IUS Horizon

In this day and age, famous is what most people aspire to become. Little talent or knowl- edge is required and money accelerates the level of fame.

Erykah Badu, a Grammy-award-win- ning singer, made an excellent point about female artists bypassing the music — selling the image alone.

“All you do is show up with your long hair, breasts and make sure your cleavage is down to here,” she said. “You also have to sell your super-deluxe tampons, Coca-Cola and then you have to figure out how to fit the music in. If it’s over four minutes long, [record label executives are] going to cut it.”

Badu’s candid saying made me stop and reflect on how horrible everything in music is these days.

The new breed of singers don’t have to do as much work compared to artists, such as Aretha Franklin, Janis Joplin, Bob Dylan and so on.

Everything is created by technology — including the composition and vocals. You can go in the studio sounding like former American-Idol reject William Hung and be masqueraded as if you’re the next Michael Jackson.

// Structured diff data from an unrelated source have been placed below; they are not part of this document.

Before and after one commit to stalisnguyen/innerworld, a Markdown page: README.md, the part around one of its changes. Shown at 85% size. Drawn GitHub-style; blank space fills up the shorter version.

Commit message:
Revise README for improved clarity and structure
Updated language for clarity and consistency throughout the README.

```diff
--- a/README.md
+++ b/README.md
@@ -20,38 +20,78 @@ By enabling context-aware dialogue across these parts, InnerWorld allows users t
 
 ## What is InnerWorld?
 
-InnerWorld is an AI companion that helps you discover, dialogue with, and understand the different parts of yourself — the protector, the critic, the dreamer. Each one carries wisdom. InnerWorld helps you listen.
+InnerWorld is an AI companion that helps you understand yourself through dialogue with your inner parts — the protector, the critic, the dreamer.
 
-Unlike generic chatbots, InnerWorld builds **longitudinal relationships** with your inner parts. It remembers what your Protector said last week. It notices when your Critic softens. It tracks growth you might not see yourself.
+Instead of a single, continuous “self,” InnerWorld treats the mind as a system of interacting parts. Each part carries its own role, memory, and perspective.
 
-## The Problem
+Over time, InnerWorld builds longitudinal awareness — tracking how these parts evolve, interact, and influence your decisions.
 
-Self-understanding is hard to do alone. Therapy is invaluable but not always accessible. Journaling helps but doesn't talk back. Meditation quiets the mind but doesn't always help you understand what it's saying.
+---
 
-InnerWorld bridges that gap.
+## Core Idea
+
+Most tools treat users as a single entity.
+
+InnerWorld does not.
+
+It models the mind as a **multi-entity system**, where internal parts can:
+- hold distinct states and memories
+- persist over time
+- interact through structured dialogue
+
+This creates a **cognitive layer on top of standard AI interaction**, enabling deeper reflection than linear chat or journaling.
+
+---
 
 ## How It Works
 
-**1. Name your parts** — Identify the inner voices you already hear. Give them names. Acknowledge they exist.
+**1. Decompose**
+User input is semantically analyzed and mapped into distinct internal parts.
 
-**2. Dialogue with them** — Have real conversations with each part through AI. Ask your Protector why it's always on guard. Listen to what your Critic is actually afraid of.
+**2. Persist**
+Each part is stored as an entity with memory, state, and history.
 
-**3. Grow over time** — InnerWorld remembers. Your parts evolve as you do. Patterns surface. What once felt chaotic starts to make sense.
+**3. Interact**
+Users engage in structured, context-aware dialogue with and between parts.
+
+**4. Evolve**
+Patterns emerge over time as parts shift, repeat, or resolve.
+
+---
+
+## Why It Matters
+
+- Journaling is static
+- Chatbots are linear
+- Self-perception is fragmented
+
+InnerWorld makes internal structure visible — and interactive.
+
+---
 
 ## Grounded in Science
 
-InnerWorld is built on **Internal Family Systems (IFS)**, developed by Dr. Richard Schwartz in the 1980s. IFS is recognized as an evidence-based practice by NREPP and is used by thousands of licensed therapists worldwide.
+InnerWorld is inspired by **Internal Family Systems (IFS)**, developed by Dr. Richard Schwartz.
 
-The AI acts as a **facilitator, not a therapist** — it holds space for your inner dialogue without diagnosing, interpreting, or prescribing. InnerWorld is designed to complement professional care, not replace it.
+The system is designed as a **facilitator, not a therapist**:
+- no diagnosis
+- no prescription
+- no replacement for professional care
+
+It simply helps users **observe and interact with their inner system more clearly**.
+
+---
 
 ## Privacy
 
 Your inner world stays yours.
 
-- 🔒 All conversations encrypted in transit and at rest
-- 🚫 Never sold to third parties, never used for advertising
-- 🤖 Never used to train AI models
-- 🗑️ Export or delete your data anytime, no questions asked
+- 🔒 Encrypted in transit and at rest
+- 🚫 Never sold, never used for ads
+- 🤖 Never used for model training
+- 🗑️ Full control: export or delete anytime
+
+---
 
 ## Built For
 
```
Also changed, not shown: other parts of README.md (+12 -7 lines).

As long as it sounds good to the masses and makes money for the recording company, no one ever questions the authenticity.

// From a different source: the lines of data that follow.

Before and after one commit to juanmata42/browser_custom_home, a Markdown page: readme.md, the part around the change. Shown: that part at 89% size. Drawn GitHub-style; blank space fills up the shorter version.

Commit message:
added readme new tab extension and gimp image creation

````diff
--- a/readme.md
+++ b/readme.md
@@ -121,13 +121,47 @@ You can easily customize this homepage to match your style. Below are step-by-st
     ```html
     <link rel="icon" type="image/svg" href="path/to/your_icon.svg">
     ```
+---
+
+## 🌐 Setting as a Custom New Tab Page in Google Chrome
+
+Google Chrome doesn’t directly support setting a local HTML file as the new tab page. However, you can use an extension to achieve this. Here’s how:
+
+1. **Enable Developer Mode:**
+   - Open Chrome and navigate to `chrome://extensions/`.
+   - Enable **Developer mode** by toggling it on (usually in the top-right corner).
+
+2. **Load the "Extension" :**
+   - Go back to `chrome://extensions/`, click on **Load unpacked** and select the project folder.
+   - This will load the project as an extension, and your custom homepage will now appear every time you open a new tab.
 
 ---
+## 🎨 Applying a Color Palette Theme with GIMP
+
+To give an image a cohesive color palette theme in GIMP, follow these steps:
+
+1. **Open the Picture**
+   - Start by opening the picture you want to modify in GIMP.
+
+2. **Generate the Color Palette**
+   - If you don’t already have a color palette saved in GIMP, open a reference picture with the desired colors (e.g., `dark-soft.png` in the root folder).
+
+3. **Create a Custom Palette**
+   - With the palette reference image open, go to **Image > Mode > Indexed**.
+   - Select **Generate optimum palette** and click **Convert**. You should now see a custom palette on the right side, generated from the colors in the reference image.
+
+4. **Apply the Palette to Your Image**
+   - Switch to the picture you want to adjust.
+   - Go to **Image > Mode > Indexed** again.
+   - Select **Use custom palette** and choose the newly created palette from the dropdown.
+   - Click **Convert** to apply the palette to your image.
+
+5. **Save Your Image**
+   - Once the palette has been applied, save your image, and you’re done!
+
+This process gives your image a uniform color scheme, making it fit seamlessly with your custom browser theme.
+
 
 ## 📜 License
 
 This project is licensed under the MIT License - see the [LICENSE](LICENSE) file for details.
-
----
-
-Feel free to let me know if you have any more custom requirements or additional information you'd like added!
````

If you’re as much as an avid lover of music as I am, you would know the quality of an artist’s album has dwindled.

A prime example would be Christina Aguilera’s 2010 commercial disappointment “Not Myself Tonight.” We all saw her when she was “Dirty” and “Beautiful,” but when Lady Gaga dominated the scene the last year, she was all of a sudden “experimental.”

What I mean is, Gaga found success with a weird, experimental-like sexual phase.

To make a long story short, Aguilera’s attempt to use Gaga’s formula backfired. Instead, she should have focused on what she’s known for — her voice.

More recently R&B artist Keri Hilson talked to gossip-blogger Perez Hilton about how well she likes to be pleased by a man.

Granted, Hilson is a phenomenal songwriter, but, then again, she was trying to bamboozle the public into buying mediocre material.

Exposing the sexual nature hasn’t worked for many females in music since Madonna’s antics with “Erotica” and the infamous “Sex” book.

Why should people keep running to buy records just because of some random publicity created by a starving artist? We’re all hungry, but we don’t eat everything served to us.

For me, iTunes has been a godsend to the music industry. This gives many music lovers the ability to pick and choose what they want instead of wasting their hard-earned money.

Since the sales of music are on the decline and piracy is on the rise, maybe record companies will think about putting time and effort into their artists.

If we continue to see the same run-of-the-mill acts, then the public more than likely won’t support this industry.


Senior Newscast